• [Records for processing]:
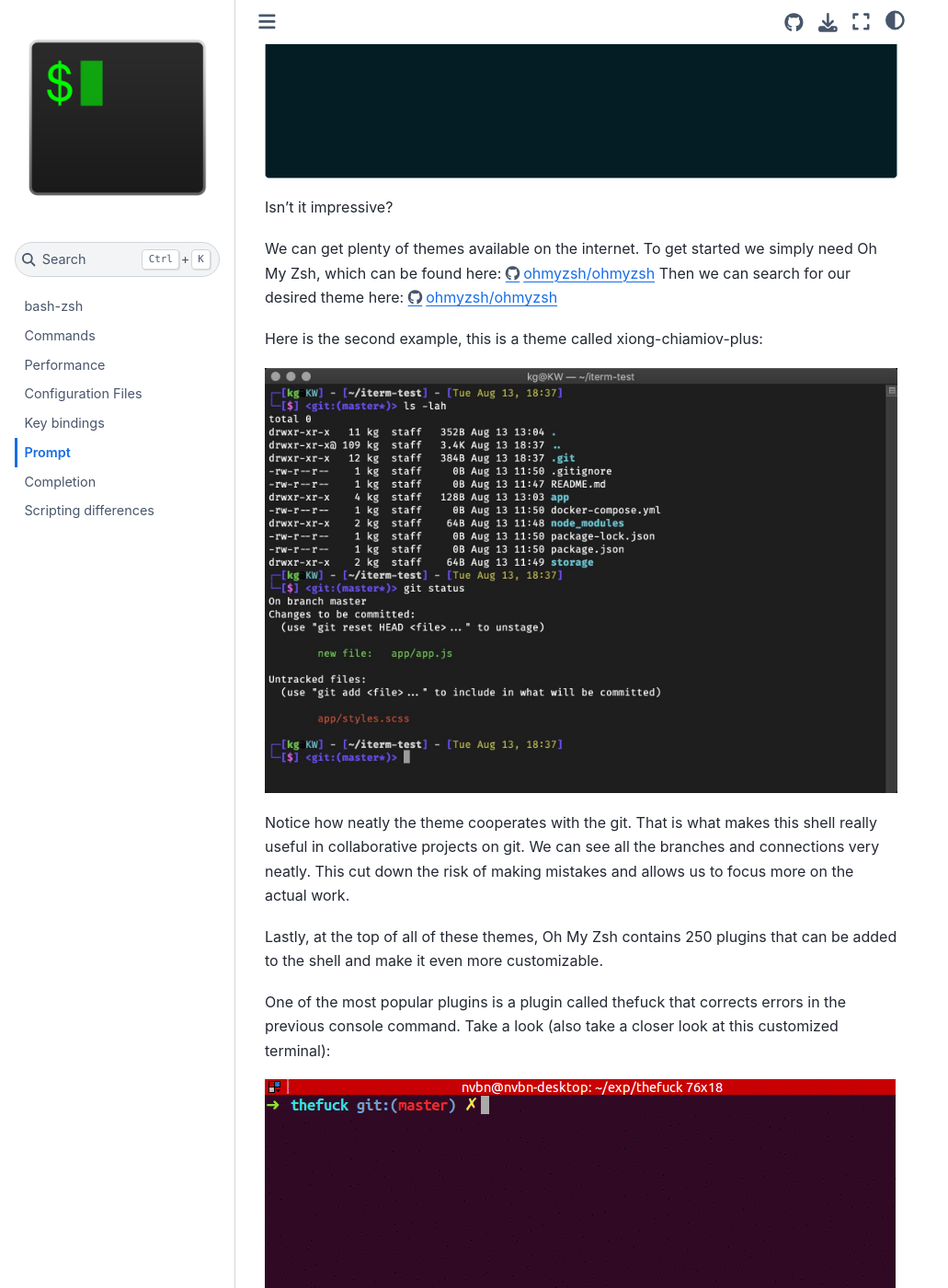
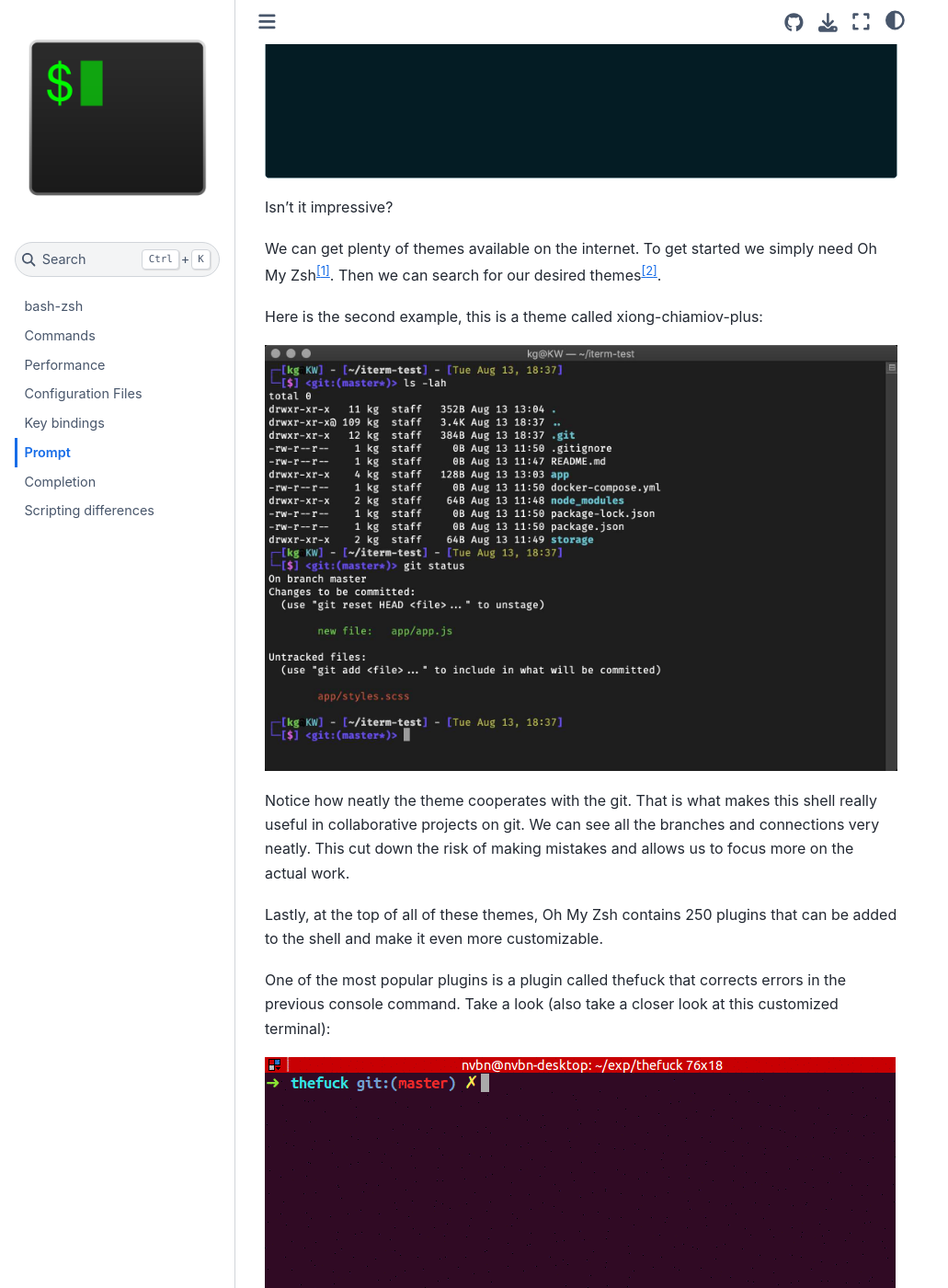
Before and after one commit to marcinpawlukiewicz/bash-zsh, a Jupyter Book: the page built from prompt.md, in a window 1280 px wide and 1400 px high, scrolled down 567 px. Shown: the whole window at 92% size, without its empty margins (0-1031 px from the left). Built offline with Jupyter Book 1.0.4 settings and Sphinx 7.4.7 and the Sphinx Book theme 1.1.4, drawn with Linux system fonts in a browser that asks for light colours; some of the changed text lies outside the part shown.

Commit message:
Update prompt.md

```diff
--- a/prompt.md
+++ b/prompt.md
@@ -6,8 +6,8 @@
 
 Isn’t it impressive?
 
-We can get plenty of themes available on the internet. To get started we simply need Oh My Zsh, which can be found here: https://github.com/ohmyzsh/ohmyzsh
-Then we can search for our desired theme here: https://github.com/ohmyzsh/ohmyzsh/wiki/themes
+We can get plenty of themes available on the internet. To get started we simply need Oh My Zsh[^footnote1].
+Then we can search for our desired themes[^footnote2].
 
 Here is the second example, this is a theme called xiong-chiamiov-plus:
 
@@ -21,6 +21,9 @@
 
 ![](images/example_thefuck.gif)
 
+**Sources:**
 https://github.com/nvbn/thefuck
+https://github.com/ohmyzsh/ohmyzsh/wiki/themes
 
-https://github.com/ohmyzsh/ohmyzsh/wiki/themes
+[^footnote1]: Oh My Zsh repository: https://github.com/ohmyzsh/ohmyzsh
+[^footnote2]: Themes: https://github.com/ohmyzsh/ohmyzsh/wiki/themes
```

• [Exercise goal]: Pull every line containing "wiki" out of the data above.

• [Response for this exercise]:
-Then we can search for our desired theme here: https://github.com/ohmyzsh/ohmyzsh/wiki/themes
+https://github.com/ohmyzsh/ohmyzsh/wiki/themes
-https://github.com/ohmyzsh/ohmyzsh/wiki/themes
+[^footnote2]: Themes: https://github.com/ohmyzsh/ohmyzsh/wiki/themes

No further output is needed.